I recently visited a unique ecosystem in southern Japan and decided to make a short video about it. I spent about two hours at the site shooting footage with my iPhone (attached to a monopod). I would have spent that much time anyway taking photos and just exploring the site. I additionally spent about five hours over the subsequent three days editing the clips (with iMovie) and incorporating information from the literature. Whenever I had a few minutes during my travels (waiting for a plane or bus), I trimmed the footage or searched the internet for information to include in the video. I did most of the initial editing on my iPhone, but finished the video on my computer using the desktop version of iMovie.

The resultant 4.5-minute video would be suitable to show in a lecture about climate controls on plant distributions or a more specialized lecture about mangrove ecosystems.

Now, some of you may be hesitant to make such a video, thinking that it will take a lot of time or will never be as good as professional science documentaries.
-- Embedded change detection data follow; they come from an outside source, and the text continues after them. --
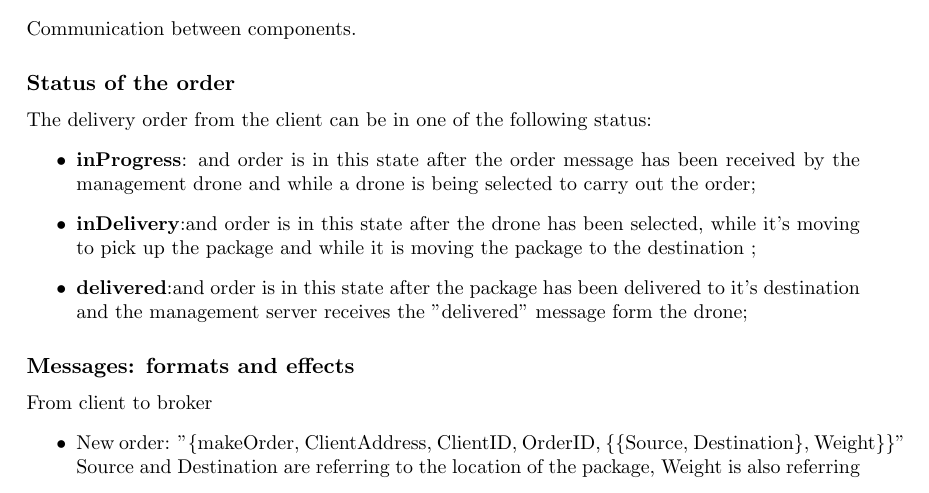
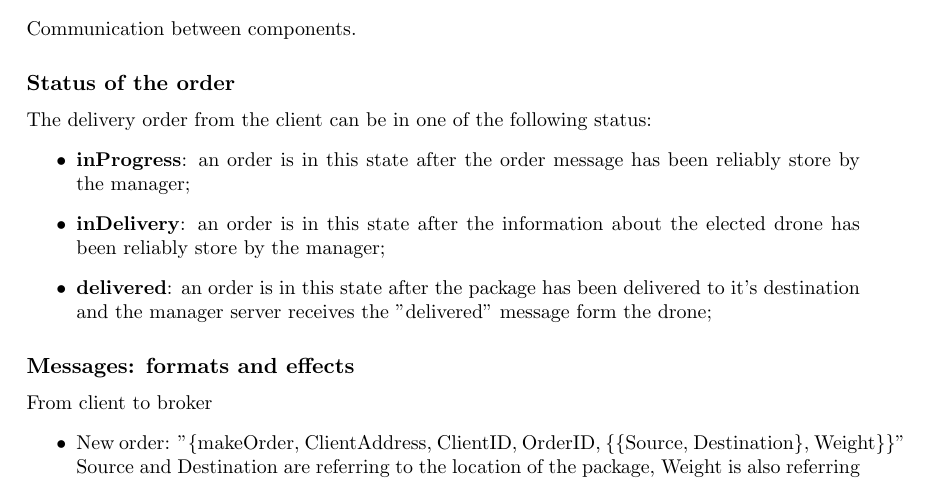
Before and after one commit to Gianluca755/Drones, a LaTeX book (Report/report.tex): part of page 7 of 14, cut so that both start at the same text. Compiled offline with pdfLaTeX.

Commit message:
fix status order

```diff
--- a/Report/report.tex
+++ b/Report/report.tex
@@ -228,9 +228,9 @@ Communication between components.
 \subsection{Status of the order}
 The delivery order from the client can be in one of the following status:
 \begin{itemize}
-\item \textbf{inProgress}: and order is in this state after the order message has been received by the management drone and while a drone is being selected to carry out the order;
-\item \textbf{inDelivery}:and order is in this state after the drone has been selected, while it's moving to pick up the package and while it is moving the package to the destination ;
-\item \textbf{delivered}:and order is in this state after the package has been delivered to it's destination and the management server receives the "delivered" message form the drone;
+\item \textbf{inProgress}: an order is in this state after the order message has been reliably store by the manager;
+\item \textbf{inDelivery}: an order is in this state after the information about the elected drone has been reliably store by the manager;
+\item \textbf{delivered}: an order is in this state after the package has been delivered to it's destination and the manager server receives the "delivered" message form the drone;
 \end{itemize}
 
 \subsection{Messages: formats and effects}
```
Also changed, not shown: 1 other file.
Well, your videos don’t have to be of BBC quality to be effective. Also, you don’t need fancy equipment or a film studio to produce an informative and high-quality video. I used an iPhone 6 to film this video, which was rendered in high definition (1080p). As I’ve mentioned in previous posts, the iPhone is easy to use to capture video, especially if you know a few basics. Movie-editing is also quite easy with applications such as iMovie. Video-sharing sites allow creators to easily upload their videos online where they are readily shared with others.

The main point here is that with a little effort, I was able to create a mini-documentary about a topic of interest to students and researchers studying mangrove forests. Students may read about the distributional limits of mangroves, but text descriptions are dry and often not very interesting. A video, on the other hand, takes the viewer across oceans to a remote site they will likely never have the opportunity to visit and creates a memorable example of mangroves growing near their northernmost limit. The video is also understandable by non-specialists who might travel to southern Japan and want more information about unique coastal vegetation found there.